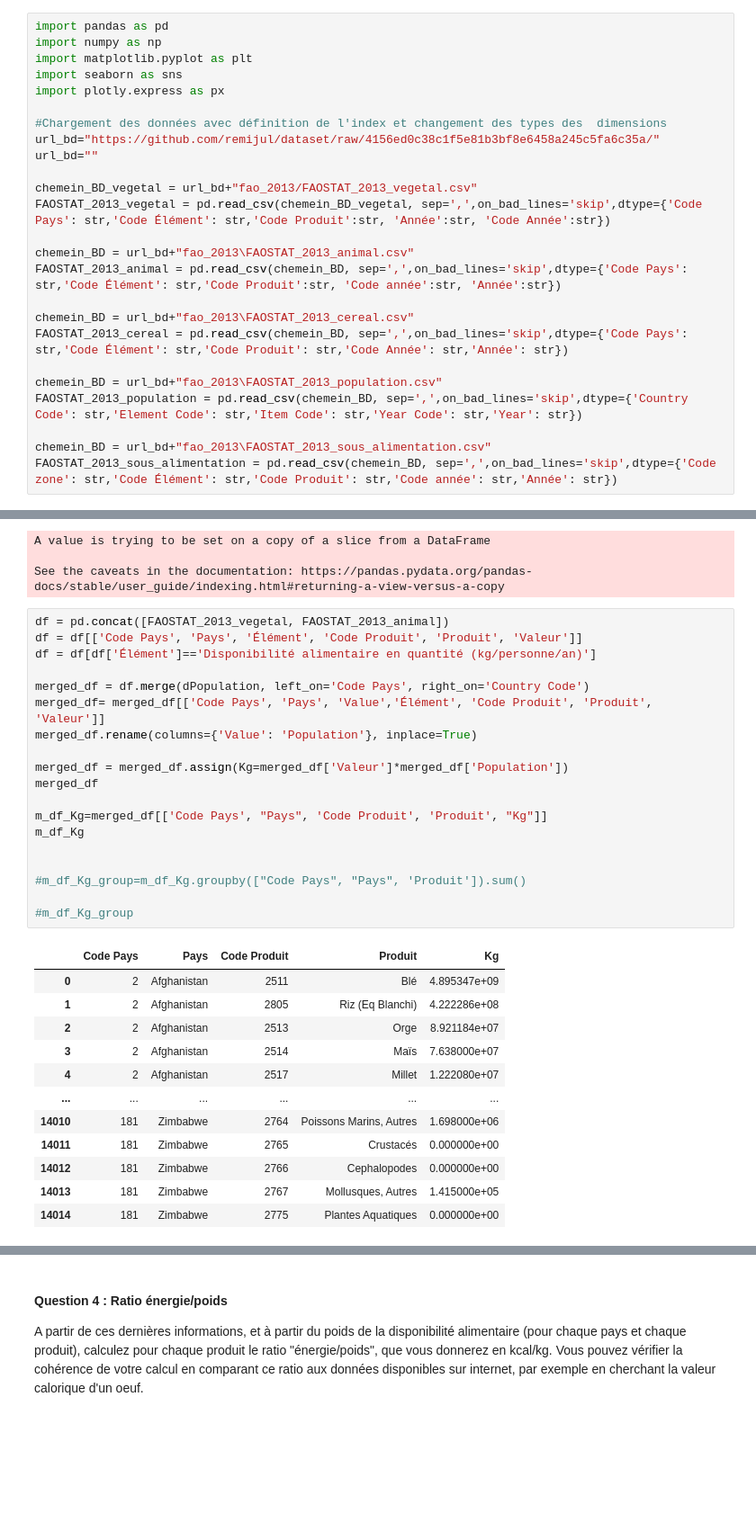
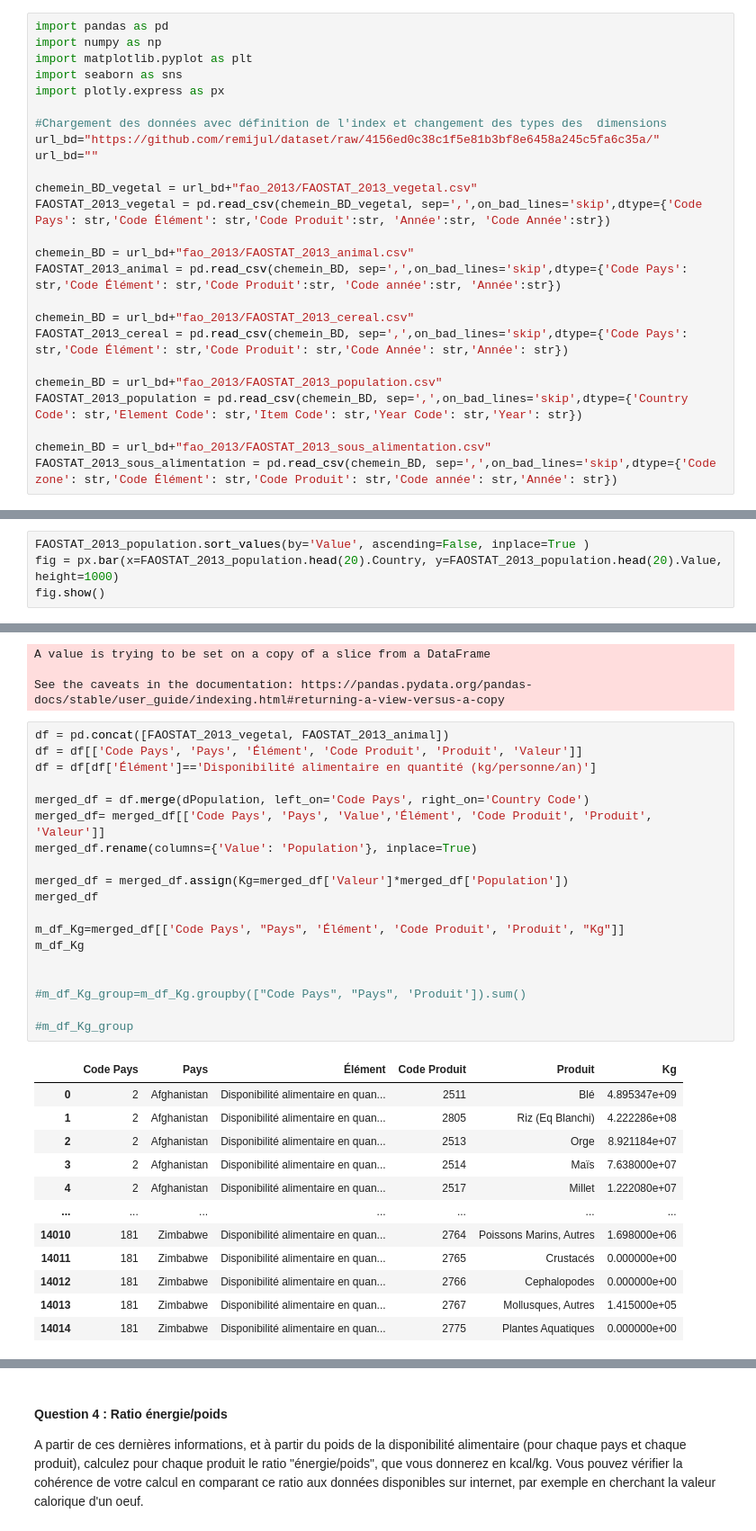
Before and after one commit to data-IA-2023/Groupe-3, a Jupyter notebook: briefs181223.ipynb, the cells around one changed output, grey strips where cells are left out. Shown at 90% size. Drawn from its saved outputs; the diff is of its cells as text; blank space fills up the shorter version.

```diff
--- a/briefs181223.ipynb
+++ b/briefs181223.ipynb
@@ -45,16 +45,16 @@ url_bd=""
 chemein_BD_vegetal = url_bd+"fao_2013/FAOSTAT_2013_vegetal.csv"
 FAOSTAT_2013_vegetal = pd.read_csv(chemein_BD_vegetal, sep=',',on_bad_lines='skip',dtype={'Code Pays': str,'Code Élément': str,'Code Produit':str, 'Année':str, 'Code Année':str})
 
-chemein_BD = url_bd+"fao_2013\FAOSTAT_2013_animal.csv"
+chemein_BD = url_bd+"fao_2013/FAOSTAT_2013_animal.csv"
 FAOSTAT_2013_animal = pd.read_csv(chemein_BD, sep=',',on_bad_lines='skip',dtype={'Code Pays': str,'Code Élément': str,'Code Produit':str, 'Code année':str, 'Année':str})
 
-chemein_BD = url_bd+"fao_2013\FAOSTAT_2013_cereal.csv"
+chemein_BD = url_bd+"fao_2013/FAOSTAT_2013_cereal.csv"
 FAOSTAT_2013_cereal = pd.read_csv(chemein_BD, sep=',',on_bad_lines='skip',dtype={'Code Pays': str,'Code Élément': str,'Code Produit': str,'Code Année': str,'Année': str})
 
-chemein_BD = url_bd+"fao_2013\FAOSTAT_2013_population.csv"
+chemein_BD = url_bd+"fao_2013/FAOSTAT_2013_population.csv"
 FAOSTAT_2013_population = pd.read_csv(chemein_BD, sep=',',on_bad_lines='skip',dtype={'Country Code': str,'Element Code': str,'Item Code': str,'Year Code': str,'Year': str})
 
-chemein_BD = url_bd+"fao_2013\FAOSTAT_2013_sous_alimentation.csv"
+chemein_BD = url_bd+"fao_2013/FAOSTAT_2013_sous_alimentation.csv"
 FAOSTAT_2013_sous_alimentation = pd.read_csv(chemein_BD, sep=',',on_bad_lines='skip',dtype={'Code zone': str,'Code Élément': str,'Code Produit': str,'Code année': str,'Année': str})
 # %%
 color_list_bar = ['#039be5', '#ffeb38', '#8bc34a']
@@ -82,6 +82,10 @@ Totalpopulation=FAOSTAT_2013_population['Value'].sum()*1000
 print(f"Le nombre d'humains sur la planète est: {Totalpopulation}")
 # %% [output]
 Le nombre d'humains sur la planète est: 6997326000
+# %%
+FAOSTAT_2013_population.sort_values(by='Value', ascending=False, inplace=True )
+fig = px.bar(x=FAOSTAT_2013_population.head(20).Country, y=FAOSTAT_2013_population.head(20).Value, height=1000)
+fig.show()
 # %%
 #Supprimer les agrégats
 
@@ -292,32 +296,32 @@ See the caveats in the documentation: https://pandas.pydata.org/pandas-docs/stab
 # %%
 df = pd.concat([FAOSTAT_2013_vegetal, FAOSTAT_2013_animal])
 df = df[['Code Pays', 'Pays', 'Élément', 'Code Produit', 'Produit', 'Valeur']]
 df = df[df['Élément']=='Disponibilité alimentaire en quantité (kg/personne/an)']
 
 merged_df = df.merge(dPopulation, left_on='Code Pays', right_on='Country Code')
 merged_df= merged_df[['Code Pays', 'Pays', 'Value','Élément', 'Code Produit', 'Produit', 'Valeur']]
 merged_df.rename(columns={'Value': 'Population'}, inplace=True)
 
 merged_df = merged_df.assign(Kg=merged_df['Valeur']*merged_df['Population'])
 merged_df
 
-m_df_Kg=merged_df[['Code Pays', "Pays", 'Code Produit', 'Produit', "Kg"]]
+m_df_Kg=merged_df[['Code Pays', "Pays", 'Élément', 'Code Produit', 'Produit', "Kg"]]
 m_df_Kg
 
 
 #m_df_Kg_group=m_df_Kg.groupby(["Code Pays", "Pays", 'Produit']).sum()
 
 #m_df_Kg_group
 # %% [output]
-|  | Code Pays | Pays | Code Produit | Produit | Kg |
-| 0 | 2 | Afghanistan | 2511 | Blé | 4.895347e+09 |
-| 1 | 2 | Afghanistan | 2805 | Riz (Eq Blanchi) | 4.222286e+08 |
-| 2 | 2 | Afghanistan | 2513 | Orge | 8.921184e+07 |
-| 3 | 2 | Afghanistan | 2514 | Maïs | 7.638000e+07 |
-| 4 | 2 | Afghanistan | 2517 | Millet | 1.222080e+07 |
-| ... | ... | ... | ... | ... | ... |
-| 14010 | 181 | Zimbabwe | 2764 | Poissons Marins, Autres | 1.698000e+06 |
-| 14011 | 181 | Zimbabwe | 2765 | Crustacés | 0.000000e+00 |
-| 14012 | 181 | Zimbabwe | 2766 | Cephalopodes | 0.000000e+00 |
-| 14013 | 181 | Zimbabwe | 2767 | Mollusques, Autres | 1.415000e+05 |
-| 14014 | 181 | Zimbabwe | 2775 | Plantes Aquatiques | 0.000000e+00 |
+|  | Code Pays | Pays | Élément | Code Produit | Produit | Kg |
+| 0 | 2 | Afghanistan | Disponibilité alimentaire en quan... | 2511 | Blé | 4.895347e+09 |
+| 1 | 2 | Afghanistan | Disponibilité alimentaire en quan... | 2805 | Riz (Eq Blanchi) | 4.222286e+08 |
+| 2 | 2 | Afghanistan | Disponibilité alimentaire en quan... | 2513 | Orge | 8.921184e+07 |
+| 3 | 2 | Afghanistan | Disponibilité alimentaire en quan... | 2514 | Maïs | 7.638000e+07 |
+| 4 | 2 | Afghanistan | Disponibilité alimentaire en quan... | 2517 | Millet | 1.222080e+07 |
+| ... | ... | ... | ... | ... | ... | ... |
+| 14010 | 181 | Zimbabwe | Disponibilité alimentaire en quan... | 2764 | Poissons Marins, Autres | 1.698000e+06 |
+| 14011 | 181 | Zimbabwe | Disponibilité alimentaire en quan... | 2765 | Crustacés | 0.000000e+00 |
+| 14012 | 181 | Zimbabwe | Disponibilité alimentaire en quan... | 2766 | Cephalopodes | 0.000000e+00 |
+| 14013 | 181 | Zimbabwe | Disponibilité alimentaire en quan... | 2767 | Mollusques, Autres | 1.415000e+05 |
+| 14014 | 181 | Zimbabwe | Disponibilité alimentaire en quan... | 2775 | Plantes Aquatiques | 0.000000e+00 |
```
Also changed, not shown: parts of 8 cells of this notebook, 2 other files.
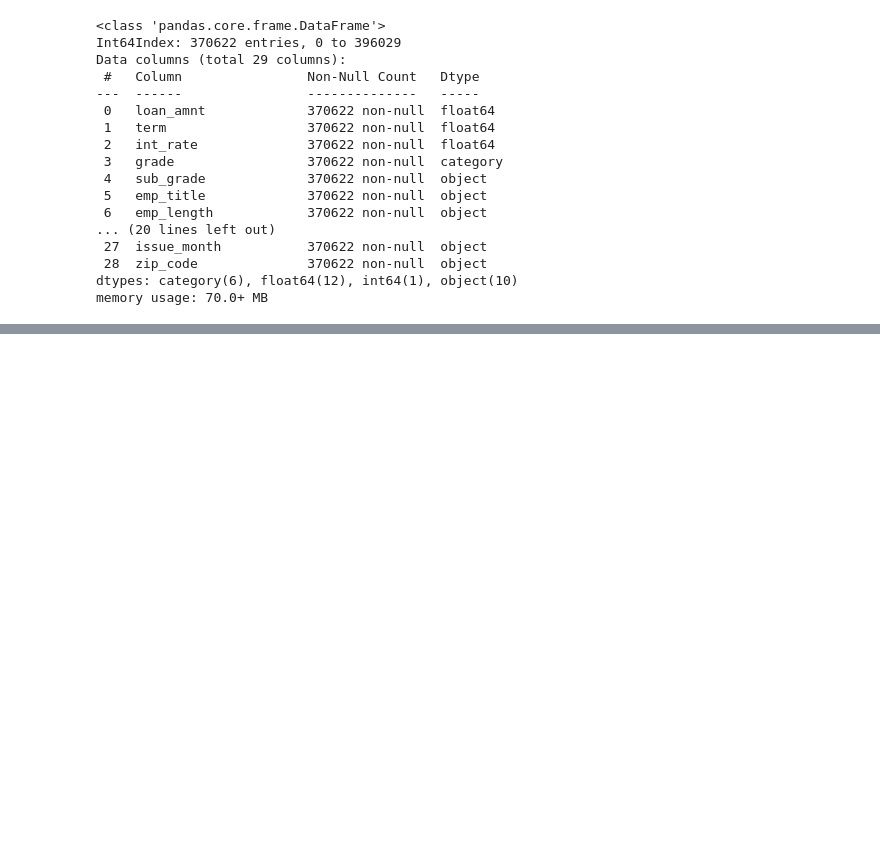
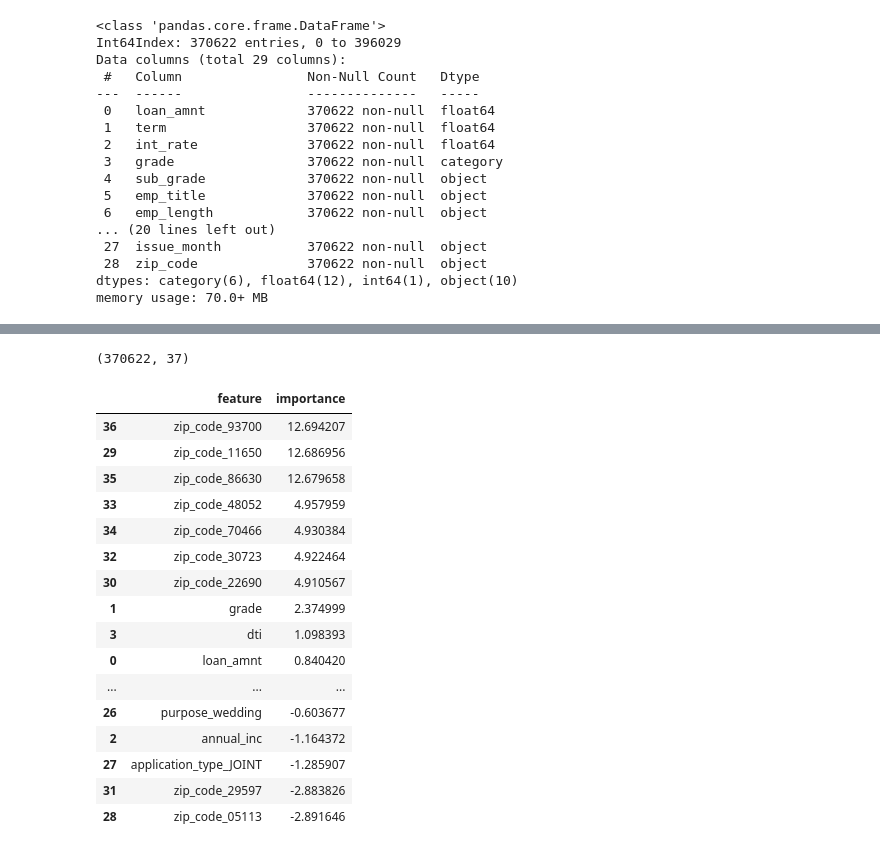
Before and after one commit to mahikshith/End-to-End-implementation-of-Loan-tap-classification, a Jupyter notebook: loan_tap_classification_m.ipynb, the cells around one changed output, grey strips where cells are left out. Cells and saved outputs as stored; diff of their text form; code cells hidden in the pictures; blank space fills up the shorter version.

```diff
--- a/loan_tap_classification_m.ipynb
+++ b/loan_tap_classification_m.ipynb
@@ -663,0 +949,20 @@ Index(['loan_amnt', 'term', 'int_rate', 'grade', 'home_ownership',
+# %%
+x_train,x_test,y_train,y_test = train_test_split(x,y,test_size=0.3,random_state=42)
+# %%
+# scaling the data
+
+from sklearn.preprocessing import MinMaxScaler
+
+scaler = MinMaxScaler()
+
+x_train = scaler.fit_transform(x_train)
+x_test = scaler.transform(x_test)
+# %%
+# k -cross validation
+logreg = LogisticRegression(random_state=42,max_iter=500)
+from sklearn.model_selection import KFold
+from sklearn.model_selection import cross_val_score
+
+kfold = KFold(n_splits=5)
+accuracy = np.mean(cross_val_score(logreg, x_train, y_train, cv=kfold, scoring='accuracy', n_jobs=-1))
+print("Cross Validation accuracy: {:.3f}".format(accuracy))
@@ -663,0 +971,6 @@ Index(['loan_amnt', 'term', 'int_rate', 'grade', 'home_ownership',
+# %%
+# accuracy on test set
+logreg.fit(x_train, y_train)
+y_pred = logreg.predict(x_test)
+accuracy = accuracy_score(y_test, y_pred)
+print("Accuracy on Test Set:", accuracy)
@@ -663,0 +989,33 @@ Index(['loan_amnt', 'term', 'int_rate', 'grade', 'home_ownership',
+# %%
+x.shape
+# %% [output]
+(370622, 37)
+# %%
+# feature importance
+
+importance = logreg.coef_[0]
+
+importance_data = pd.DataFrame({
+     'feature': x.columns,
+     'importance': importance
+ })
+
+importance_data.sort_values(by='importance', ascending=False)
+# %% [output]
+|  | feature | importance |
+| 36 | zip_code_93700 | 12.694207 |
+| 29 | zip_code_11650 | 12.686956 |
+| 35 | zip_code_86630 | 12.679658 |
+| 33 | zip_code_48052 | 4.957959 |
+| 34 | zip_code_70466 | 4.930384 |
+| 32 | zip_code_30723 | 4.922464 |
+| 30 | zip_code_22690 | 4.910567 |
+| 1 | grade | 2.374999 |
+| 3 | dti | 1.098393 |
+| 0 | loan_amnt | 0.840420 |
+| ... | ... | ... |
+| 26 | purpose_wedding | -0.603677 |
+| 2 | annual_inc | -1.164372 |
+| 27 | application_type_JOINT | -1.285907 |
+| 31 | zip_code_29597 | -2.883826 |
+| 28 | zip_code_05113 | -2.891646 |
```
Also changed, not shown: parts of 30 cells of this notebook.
------------------------------------------------
### WHAT NEEDS TO BE DONE
The word to find is "Maïs". Copy every line of the data that holds it.

### TASK RESULT
-| 3 | 2 | Afghanistan | 2514 | Maïs | 7.638000e+07 |
+| 3 | 2 | Afghanistan | Disponibilité alimentaire en quan... | 2514 | Maïs | 7.638000e+07 |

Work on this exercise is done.